  • Fearon, J. D. (1994). Domestic Political Audiences and the Escalation of International Disputes. American Political Science Review, (03), 577. Retrieved from http://search.ebscohost.com/login.aspx?direct=true&site=eds-live&db=edsrep&AN=edsrep.a.cup.apsrev.v88y1994i03p577.592.09
  • Hudson, V. M. (2005). Foreign Policy Analysis: Actor-Specific Theory and the Ground of International Relations. Foreign Policy Analysis, 1(1), 1–30. https://doi.org/10.1111/j.1743-8594.2005.00001.x
  • Hudson, V. M., & Vore, C. S. (1995). Foreign policy analysis yesterday, today, and tomorrow. International Studies Quarterly, 39(3), 209. Retrieved from http://search.ebscohost.com/login.aspx?direct=true&site=eds-live&db=asn&AN=9601194480
  • Joshua D. Kertzer, & Thomas Zeitzoff. (2017). A Bottom‐Up Theory of Public Opinion about Foreign Policy. American Journal of Political Science, (3), 543. https://doi.org/10.1111/ajps.12314
  • Kevin H. Wang. (1996). Presidential Responses to Foreign Policy Crises. Journal of Conflict Resolution, (1), 68. Retrieved from http://search.ebscohost.com/login.aspx?direct=true&site=eds-live&db=edsrep&AN=edsrep.a.sae.jocore.v40y1996i1p68.97

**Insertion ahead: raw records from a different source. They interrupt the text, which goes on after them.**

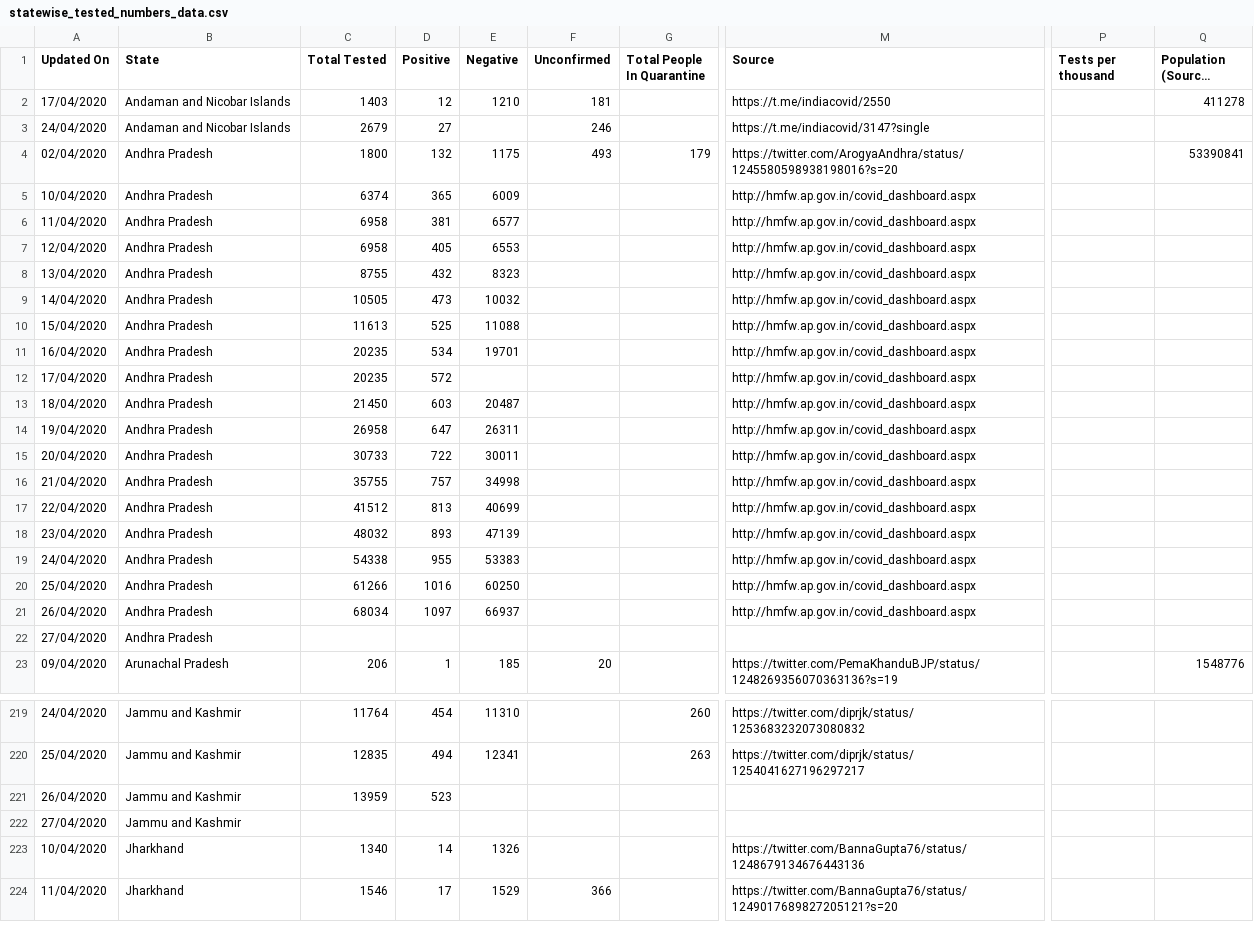
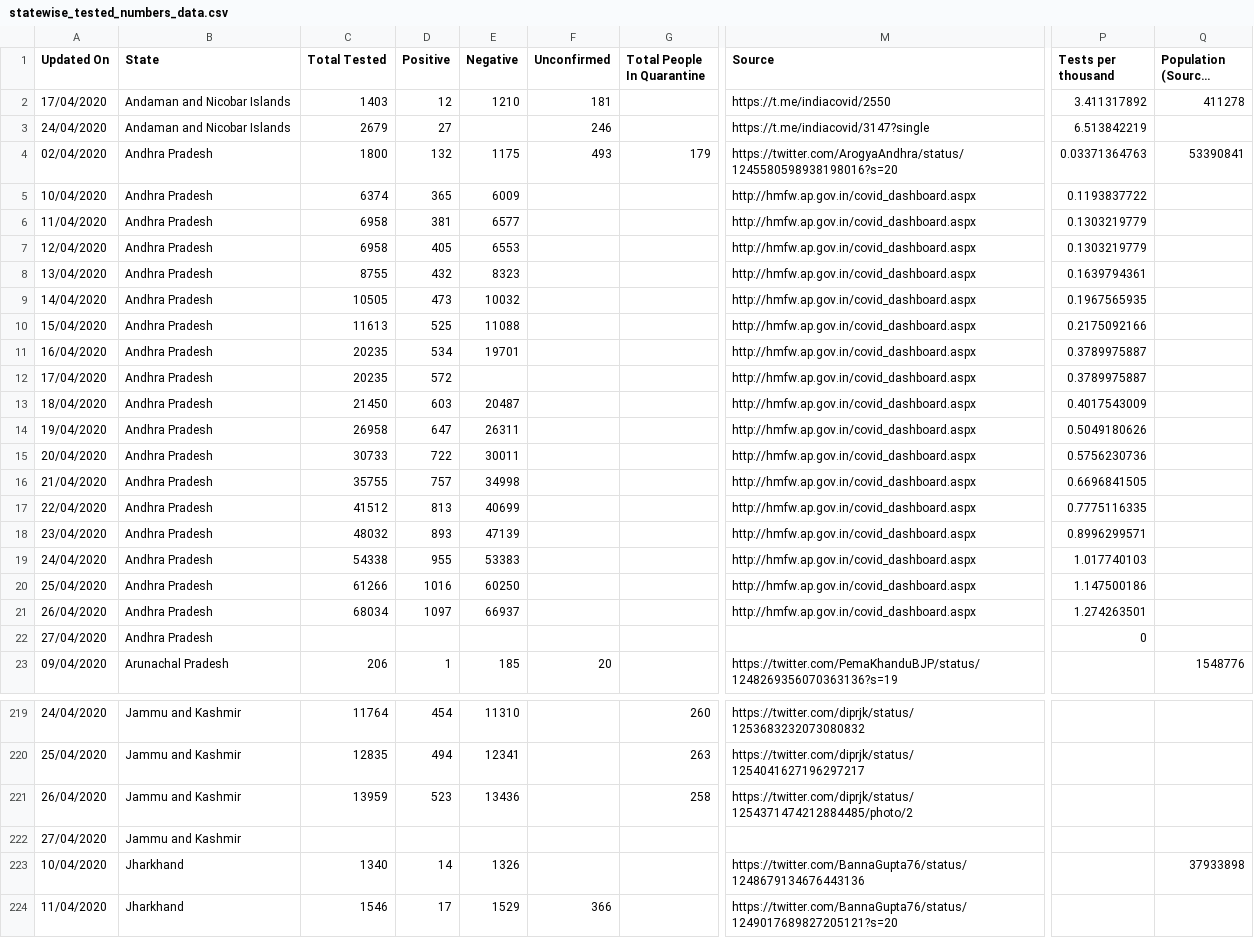
Before and after one commit to wanderingcoderr/api, a CSV file: csv/2020-04-26/statewise_tested_numbers_data.csv, drawn as a sheet; only a part is shown, gaps mark what is left out; long unchanged cells end in …; the diff covers the shown part only; the diff names each change by its address in the sheet, - before the commit and + after, or states it on an @@ line.

```diff
--- a/csv/2020-04-26/statewise_tested_numbers_data.csv
+++ b/csv/2020-04-26/statewise_tested_numbers_data.csv
-P2 (Tests per thousand): (empty)
+P2 (Tests per thousand): 3.411317892
-P3 (Tests per thousand): (empty)
+P3 (Tests per thousand): 6.513842219
-P4 (Tests per thousand): (empty)
+P4 (Tests per thousand): 0.03371364763
-P5 (Tests per thousand): (empty)
+P5 (Tests per thousand): 0.1193837722
-P6:P7 (Tests per thousand): (empty)
+P6:P7 (Tests per thousand): 0.1303219779
-P8 (Tests per thousand): (empty)
+P8 (Tests per thousand): 0.1639794361
-P9 (Tests per thousand): (empty)
+P9 (Tests per thousand): 0.1967565935
-P10 (Tests per thousand): (empty)
+P10 (Tests per thousand): 0.2175092166
-P11:P12 (Tests per thousand): (empty)
+P11:P12 (Tests per thousand): 0.3789975887
-P13 (Tests per thousand): (empty)
+P13 (Tests per thousand): 0.4017543009
-P14 (Tests per thousand): (empty)
+P14 (Tests per thousand): 0.5049180626
-P15 (Tests per thousand): (empty)
+P15 (Tests per thousand): 0.5756230736
-P16 (Tests per thousand): (empty)
+P16 (Tests per thousand): 0.6696841505
-P17 (Tests per thousand): (empty)
+P17 (Tests per thousand): 0.7775116335
-P18 (Tests per thousand): (empty)
+P18 (Tests per thousand): 0.8996299571
-P19 (Tests per thousand): (empty)
+P19 (Tests per thousand): 1.017740103
-P20 (Tests per thousand): (empty)
+P20 (Tests per thousand): 1.147500186
-P21 (Tests per thousand): (empty)
+P21 (Tests per thousand): 1.274263501
-P22 (Tests per thousand): (empty)
+P22 (Tests per thousand): 0
-E221 (Negative): (empty)
+E221 (Negative): 13436
-G221 (Total People In Quarantine): (empty)
+G221 (Total People In Quarantine): 258
-M221 (Source): (empty)
+M221 (Source): https://twitter.com/diprjk/status/1254371474212884485/photo/2
-Q223 (Population (Source: UIDAI)): (empty)
+Q223 (Population (Source: UIDAI)): 37933898
```
Also changed, not shown: 21 edited cells elsewhere in this file, csv/2020-04-26/death_and_recovered.csv, csv/2020-04-26/death_and_recovered2.csv, 25 other files.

  • Marsh, K. (2014). Obama’s Surge: A Bureaucratic Politics Analysis of the Decision to Order a Troop Surge in the Afghanistan War. Foreign Policy Analysis, 10(3), 265–288. https://doi.org/10.1111/fpa.12000
  • Morin, J.-F., & Paquin, J. (2018). Foreign Policy Analysis : A Toolbox. Cham, Switzerland: Palgrave Macmillan. Retrieved from http://search.ebscohost.com/login.aspx?direct=true&site=eds-live&db=edsebk&AN=1672782

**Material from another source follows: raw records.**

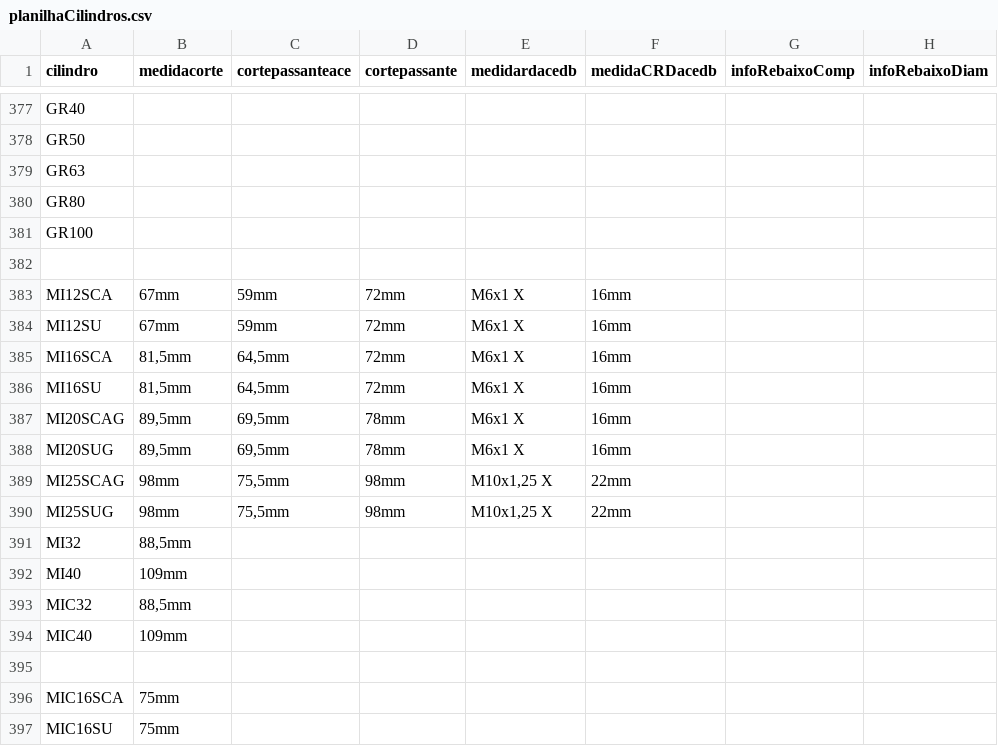
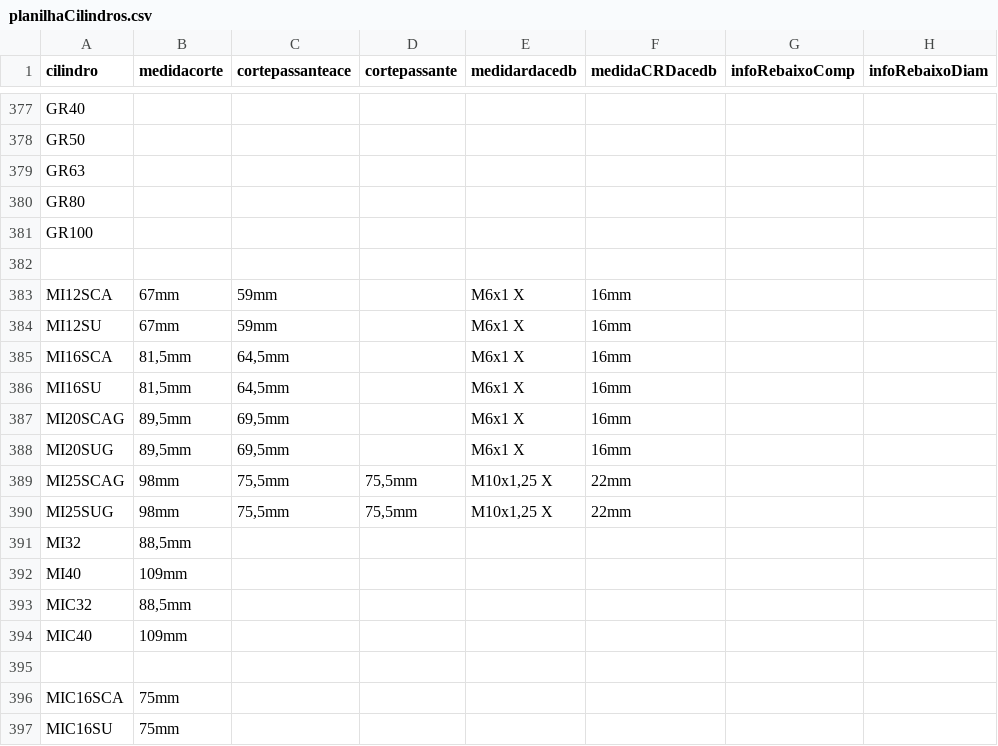
Before and after one commit to yurinascmnt05/operacoes-de-producao, a CSV file: planilhaCilindros.csv, drawn as a sheet; only a part is shown, gaps mark what is left out; the diff names each change by its address in the sheet, - before the commit and + after, or states it on an @@ line.

Commit message:
Update planilhaCilindros.csv

```diff
--- a/planilhaCilindros.csv
+++ b/planilhaCilindros.csv
-D383:D386 (cortepassante): 72mm
+D383:D386 (cortepassante): (empty)
-D387:D388 (cortepassante): 78mm
+D387:D388 (cortepassante): (empty)
-D389:D390 (cortepassante): 98mm
+D389:D390 (cortepassante): 75,5mm
```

  • Noone, H. (2019). Two-Level Games and the Policy Process: Assessing Domestic–Foreign Policy Linkage Theory. World Affairs, 182(2), 165–186. https://doi.org/10.1177/0043820019839074
  • Qingmin, Z. (2016). Bureaucratic Politics and Chinese Foreign Policy-making. Chinese Journal of International Politics, 9(4), 435–458. https://doi.org/10.1093/cjip/pow007
  • Stuart N. Soroka. (n.d.). ARTICLE Media, Public Opinion, and Foreign Policy. Retrieved from http://search.ebscohost.com/login.aspx?direct=true&site=eds-live&db=edsbas&AN=edsbas.9F83003B
  • Weeks, J. L. (2008). Autocratic Audience Costs: Regime Type and Signaling Resolve. International Organization, (01), 35. Retrieved from http://search.ebscohost.com/login.aspx?direct=true&site=eds-live&db=edsrep&AN=edsrep.a.cup.intorg.v62y2008i01p35.64.08
  • Whyte, G. (1989). Groupthink Reconsidered. Academy of Management Review, 14(1), 40–56. https://doi.org/10.5465/AMR.1989.4279001

Recommended Additional Bibliography

  • Kuperman, R. D. (2001). Rules of military retaliation and their practice by the State of Israel. International Interactions, 27(3), 297–326. https://doi.org/10.1080/03050620108434987